Church minister from Samoa charged with assault
A church minister from Samoa, who entered American Samoa last week on a 14-day permit, was taken into custody late Tuesday night for allegedly assaulting a male relative, during a beer drinking session.
Selesitino Teofilo is charged with two misdemeanor counts of third degree assault and public peace disturbance. Samoa News was able to confirm, through members of the defendant’s family, that Teofilo is a church minister from a village on the island of Savai’i, Samoa.
When Teofilo made his initial appearance Wednesday morning, District Court Judge Fiti A. Sunia told the defendant that the permit allowing him to enter American Samoa provides a good chance for Teofilo to visit the territory, but not a chance to “visit the court house.” The judge also noted that this is not the first time that these types of cases have landed in court, in which the person comes here to visit, but ends up in court for violating local laws.
Teofilo, through Assistant Public Defender Kate Hannaher, entered a not guilty plea to the misdemeanor counts, and the court has set another hearing for today, June 23, which is also the same date that the defendant — who came here for a family fa’alavelave — is scheduled to return to Samoa.
The Immigration officer who attended Wednesday’s court proceedings informed Sunia that Teofilo entered the territory last Friday, June 16, on a 14-day permit and is scheduled to return to Samoa on June 23.
Sunia agreed to release the defendant on his own recognizance but under several conditions.
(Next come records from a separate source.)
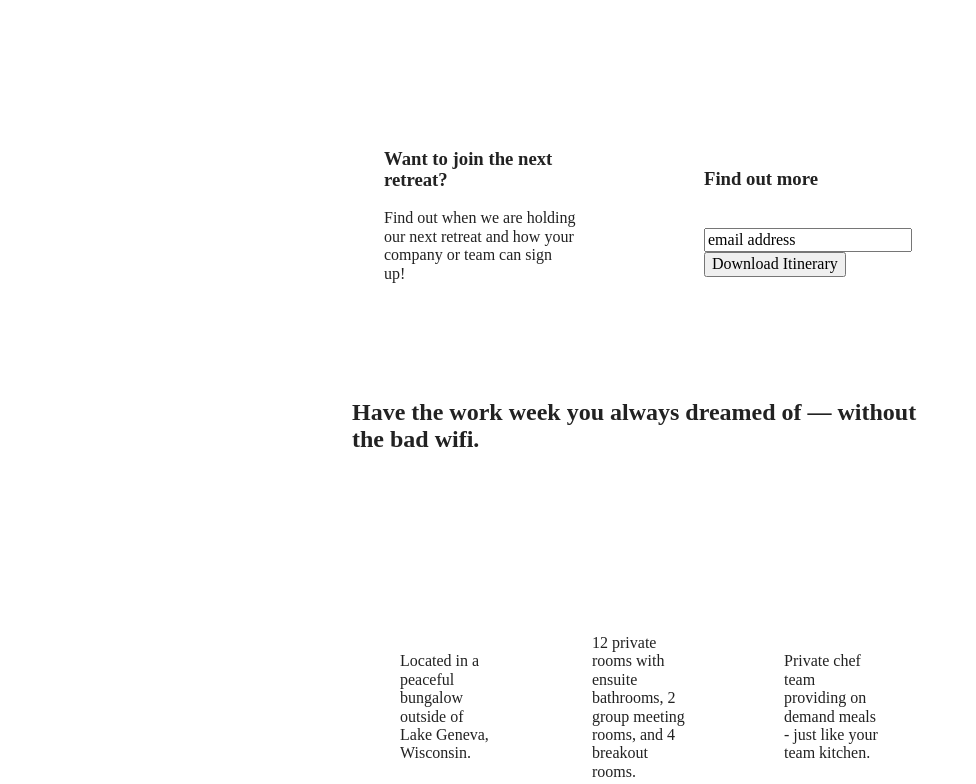
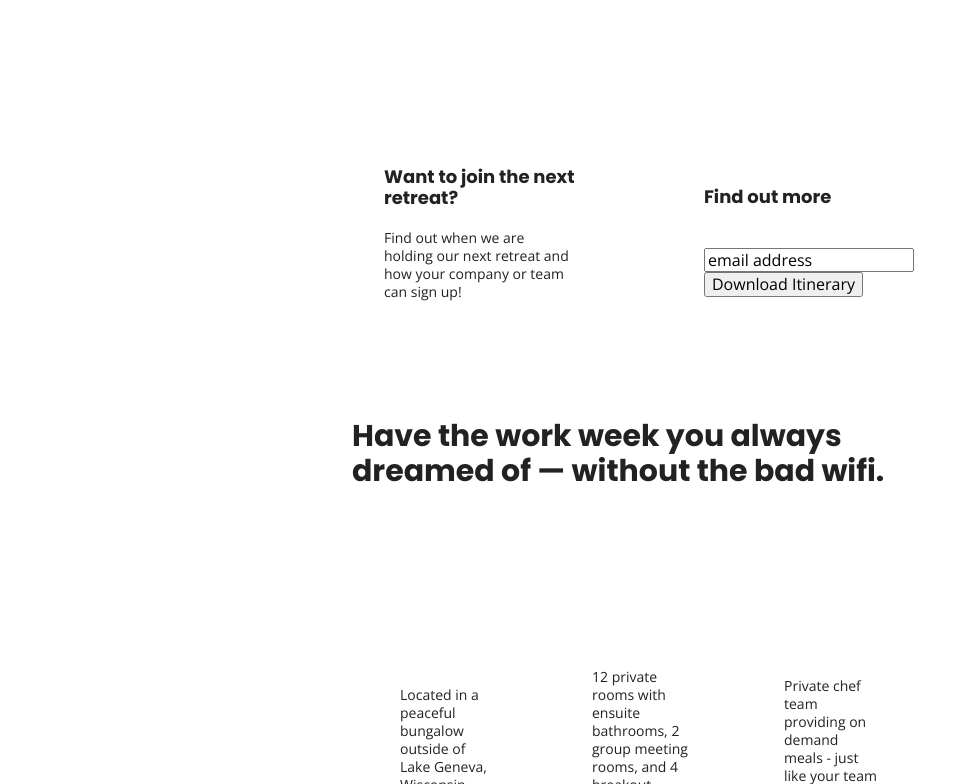
Before and after one commit to JOSIK95/unplugged, a website built with Parcel: page html5-boilerplate_v8.0.0/index.html in a window 1280 px wide. Shown: the part 384-1168 px from the top of the page, without its empty margins (0-976 px from the left). Built offline with nearby package versions, Linux system fonts and the light colour scheme.

Commit message:
text styles

```diff
--- a/html5-boilerplate_v8.0.0/css/main.css
+++ b/html5-boilerplate_v8.0.0/css/main.css
@@ -86,6 +86,52 @@ textarea {
 /* ==========================================================================
    Author's custom styles
    ========================================================================== */
+/*-----------------General Styles-------------------------------*/
+html{
+  font-size: 16px;
+}
+body{
+ font-family: 'Open Sans', sans-serif;
+ font-size: 1em;
+text-align: left;
+}
+ul,ol{
+  list-style-type: none;
+}
+a{
+  color: #e2e3ed;
+  text-decoration: none;
+}
+h1{
+  font-size:2.25em;
+}
+h2{
+  font-family: 'Poppins', sans-serif;
+  font-size: 1.875em;
+}
+h3,h4{
+  font-family: 'Poppins', sans-serif;
+  font-size: 1.125em;
+  margin: 20px 0;
+}
+p{
+  font-size: .875em;
+  line-height: 1.285;
+}
+address {
+  font-style: normal;
+}
+img{
+
+}
+figure{
+
+}
+.content-wrapper{
+  width: 90%;
+  margin: 50px 0;
+}
+
 /*-----------------BASE HEADER - FOOTER STYLES---------------------------*/
 .content-wrapper{
   width: 90%;
--- a/html5-boilerplate_v8.0.0/index.html
+++ b/html5-boilerplate_v8.0.0/index.html
@@ -16,7 +16,9 @@
   <link rel="apple-touch-icon" href="../icon.png">
 
   <!-- Place favicon.ico in the root directory -->
-
+  <!--Google Fonts-->
+  1
+<link href="https://fonts.googleapis.com/css?family=Open+Sans:400,700|Poppins:500,700" rel="stylesheet">
   <link rel="stylesheet" href="../html5-boilerplate_v8.0.0/css/normalize.css">
   <link rel="stylesheet" href="../html5-boilerplate_v8.0.0/css/main.css">
 
```
Also changed, not shown: about/index.html (+3 -1 lines), faq/index.html (+2 -1 lines).
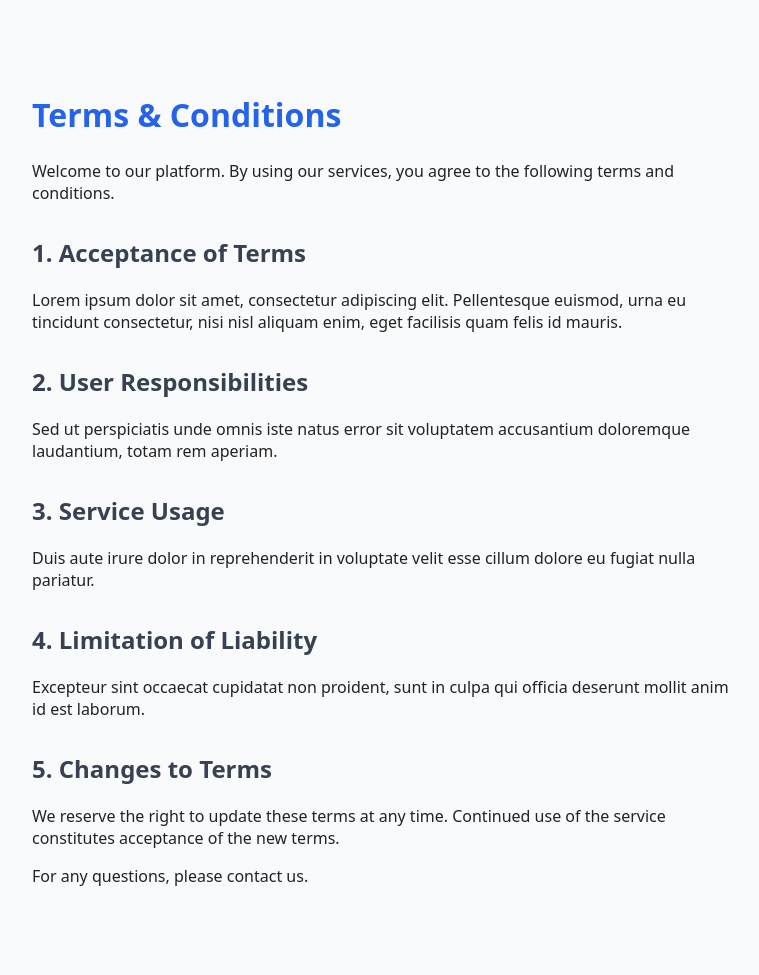
After one commit to bhavyap1010/reno, a Django app: page /terms/ in a window 1280 px wide. The commit adds this page. Shown: the whole page, without its empty margins (258-1017 px from the left). Run offline with Django 5.2, Linux system fonts and the light colour scheme.

Commit message:
Terms and Condition link added

```diff
--- a/client/templates/account/login.html
+++ b/client/templates/account/login.html
@@ -36,6 +36,11 @@
                 <input type="submit" value="Sign In">
             </form>
 
+            <div style="text-align:center; font-size:12px; color:#6b7280; margin: 12px 0 0 0;">
+                By continuing, you agree to our
+                <a href="{% url 'terms_and_conditions' %}" style="color:#2563eb; text-decoration:underline;">Terms &amp; Conditions</a>
+            </div>
+
             <div class="signup_link">
                 <p>Don't have an account? <a href="{% url 'account_signup' %}">Sign up</a></p>
                 <p><a href="{% url 'account_reset_password' %}">Forgot your password?</a></p>
--- a/client/templates/account/signup.html
+++ b/client/templates/account/signup.html
@@ -28,6 +28,11 @@
                 <input type="submit" value="Sign Up">
             </form>
 
+            <div style="text-align:center; font-size:12px; color:#6b7280; margin: 12px 0 0 0;">
+                By continuing, you agree to our
+                <a href="{% url 'terms_and_conditions' %}" style="color:#2563eb; text-decoration:underline;">Terms &amp; Conditions</a>
+            </div>
+
             <div class="signup_link">
                 <p>Already have an account? <a href="{% url 'account_login' %}">Login</a></p>
             </div>
--- /dev/null
+++ b/client/templates/terms_and_conditions.html
@@ -0,0 +1,57 @@
+<!DOCTYPE html>
+<html lang="en">
+<head>
+    <meta charset="UTF-8">
+    <title>Terms &amp; Conditions</title>
+    <style>
+        body {
+            font-family: system-ui, sans-serif;
+            max-width: 700px;
+            margin: 40px auto;
+            padding: 32px;
+            background: #f9fafb;
+            color: #222;
+        }
+        h1 {
+            color: #2563eb;
+            margin-bottom: 24px;
+        }
+        h2 {
+            margin-top: 32px;
+            color: #374151;
+        }
+        p {
+            margin-bottom: 16px;
+        }
+    </style>
+</head>
+<body>
+    <h1>Terms &amp; Conditions</h1>
+    <p>
+        Welcome to our platform. By using our services, you agree to the following terms and conditions.
+    </p>
+    <h2>1. Acceptance of Terms</h2>
+    <p>
+        Lorem ipsum dolor sit amet, consectetur adipiscing elit. Pellentesque euismod, urna eu tincidunt consectetur, nisi nisl aliquam enim, eget facilisis quam felis id mauris.
+    </p>
+    <h2>2. User Responsibilities</h2>
+    <p>
+        Sed ut perspiciatis unde omnis iste natus error sit voluptatem accusantium doloremque laudantium, totam rem aperiam.
+    </p>
+    <h2>3. Service Usage</h2>
+    <p>
+        Duis aute irure dolor in reprehenderit in voluptate velit esse cillum dolore eu fugiat nulla pariatur.
+    </p>
+    <h2>4. Limitation of Liability</h2>
+    <p>
+        Excepteur sint occaecat cupidatat non proident, sunt in culpa qui officia deserunt mollit anim id est laborum.
+    </p>
+    <h2>5. Changes to Terms</h2>
+    <p>
+        We reserve the right to update these terms at any time. Continued use of the service constitutes acceptance of the new terms.
+    </p>
+    <p>
+        For any questions, please contact us.
+    </p>
+</body>
+</html>
--- a/client/urls.py
+++ b/client/urls.py
@@ -17,4 +17,5 @@ urlpatterns = [
     path('choose-account-type/', views.choose_account_type_and_username, name='choose_account_type'),
     path('service-request/<int:request_id>/', views.service_request_detail, name='service-request-detail'),
     path('delete-message/', views.delete_message, name='delete-message'),
+    path('terms/', views.terms_and_conditions, name='terms_and_conditions'),  # <-- Add this line
 ]
--- a/client/views.py
+++ b/client/views.py
@@ -335,3 +335,6 @@ def delete_message(request):
         return JsonResponse({'success': True})
     except Exception as e:
         return JsonResponse({'error': str(e)}, status=400)
+
+def terms_and_conditions(request):
+    return render(request, 'terms_and_conditions.html')
```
He is prohibited from consuming alcohol and making any contact with the alleged victim.
Sunia stressed to the defendant the importance of complying with conditions of his release set by the court, because violation of any of these conditions, means he will not be returning to Samoa today, but will be taken into custody.
The charges against Teofilo stem from an incident that occurred Tuesday night at the Auma area of Leone; and it was the victim who contacted police for assistance, saying that while at a family gathering, he was allegedly assaulted by several men who had been drinking beer with him.
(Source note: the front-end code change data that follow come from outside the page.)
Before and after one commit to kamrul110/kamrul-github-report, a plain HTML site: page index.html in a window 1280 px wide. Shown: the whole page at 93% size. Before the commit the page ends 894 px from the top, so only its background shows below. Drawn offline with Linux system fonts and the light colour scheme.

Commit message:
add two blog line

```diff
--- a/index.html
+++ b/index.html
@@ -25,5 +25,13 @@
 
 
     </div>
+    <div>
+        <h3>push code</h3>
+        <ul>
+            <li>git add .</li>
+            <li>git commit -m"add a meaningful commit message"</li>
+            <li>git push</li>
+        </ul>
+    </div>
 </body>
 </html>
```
According to court information, the police officer who spoke with the victim observed injuries to the victim’s mouth, chin, and knee.
The victim was treated by EMS personnel before providing a verbal statement to police.
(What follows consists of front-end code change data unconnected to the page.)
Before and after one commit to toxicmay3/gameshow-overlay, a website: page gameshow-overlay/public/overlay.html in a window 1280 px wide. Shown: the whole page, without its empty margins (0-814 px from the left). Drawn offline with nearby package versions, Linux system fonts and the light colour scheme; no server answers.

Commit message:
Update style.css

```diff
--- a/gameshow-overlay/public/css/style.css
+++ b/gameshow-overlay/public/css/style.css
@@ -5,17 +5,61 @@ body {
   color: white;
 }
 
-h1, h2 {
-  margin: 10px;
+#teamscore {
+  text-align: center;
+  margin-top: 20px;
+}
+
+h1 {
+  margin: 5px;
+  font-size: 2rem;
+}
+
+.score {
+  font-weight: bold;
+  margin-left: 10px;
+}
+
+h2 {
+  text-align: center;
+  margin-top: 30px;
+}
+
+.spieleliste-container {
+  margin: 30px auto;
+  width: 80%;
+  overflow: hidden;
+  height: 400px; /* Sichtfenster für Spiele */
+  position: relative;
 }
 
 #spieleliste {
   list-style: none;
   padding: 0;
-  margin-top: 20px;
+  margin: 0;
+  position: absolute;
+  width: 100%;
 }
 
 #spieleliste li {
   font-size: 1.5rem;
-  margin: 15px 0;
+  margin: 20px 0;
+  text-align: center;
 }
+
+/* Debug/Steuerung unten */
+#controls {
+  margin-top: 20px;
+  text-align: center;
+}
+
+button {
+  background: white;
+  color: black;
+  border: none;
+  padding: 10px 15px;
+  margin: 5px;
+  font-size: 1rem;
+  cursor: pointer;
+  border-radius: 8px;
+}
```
According to the victim, he was visiting his wife’s relatives from Apia who came for a funeral and later that evening, they gathered “to have a few drinks.”
The victim, according to court information, had gone back and forth several times to a store to buy beer for the group. After returning from his last trip to the store, the victim alleges that he was confronted by a few family members and after a brief conversation he decided to call it a night.
As he turned to make his way — leaving the hut, where they were drinking — the victim alleges that he “was ambushed by a man named Selestino and a few of his family members.” The victim told police that he tried to fight off Selestino after “being hit several times” which caused him to hit the ground.
After family members broke up the fight, the victim went home. The victim told police that when he got home “he did not feel well and that is when he decided to call police for assistance.”
The Tafuna police substation dispatched officers to assist with the case, searching for the individual(s) who were allegedly involved in the assault. Upon arrival at the scene, police met Teofilo, who was with another male relative, and Teofilo allegedly admitted getting into a fight with the victim.
When police asked about the others involved in the fight, the defendant allegedly told them that he acted alone and those who jumped in, were only there to break up the fight between him and the victim.
Teofilo was taken to the Leone substation where he was booked for public peace disturbance and third degree assault, according to court information, which also states that during the booking process, police “observed the suspect (Teofilo) to be under the influence of alcohol as could be observed [from] his slurred speech and alcohol being emitted from the suspect’s breath and body.”
It’s not immediately clear what the motive was, behind the assault.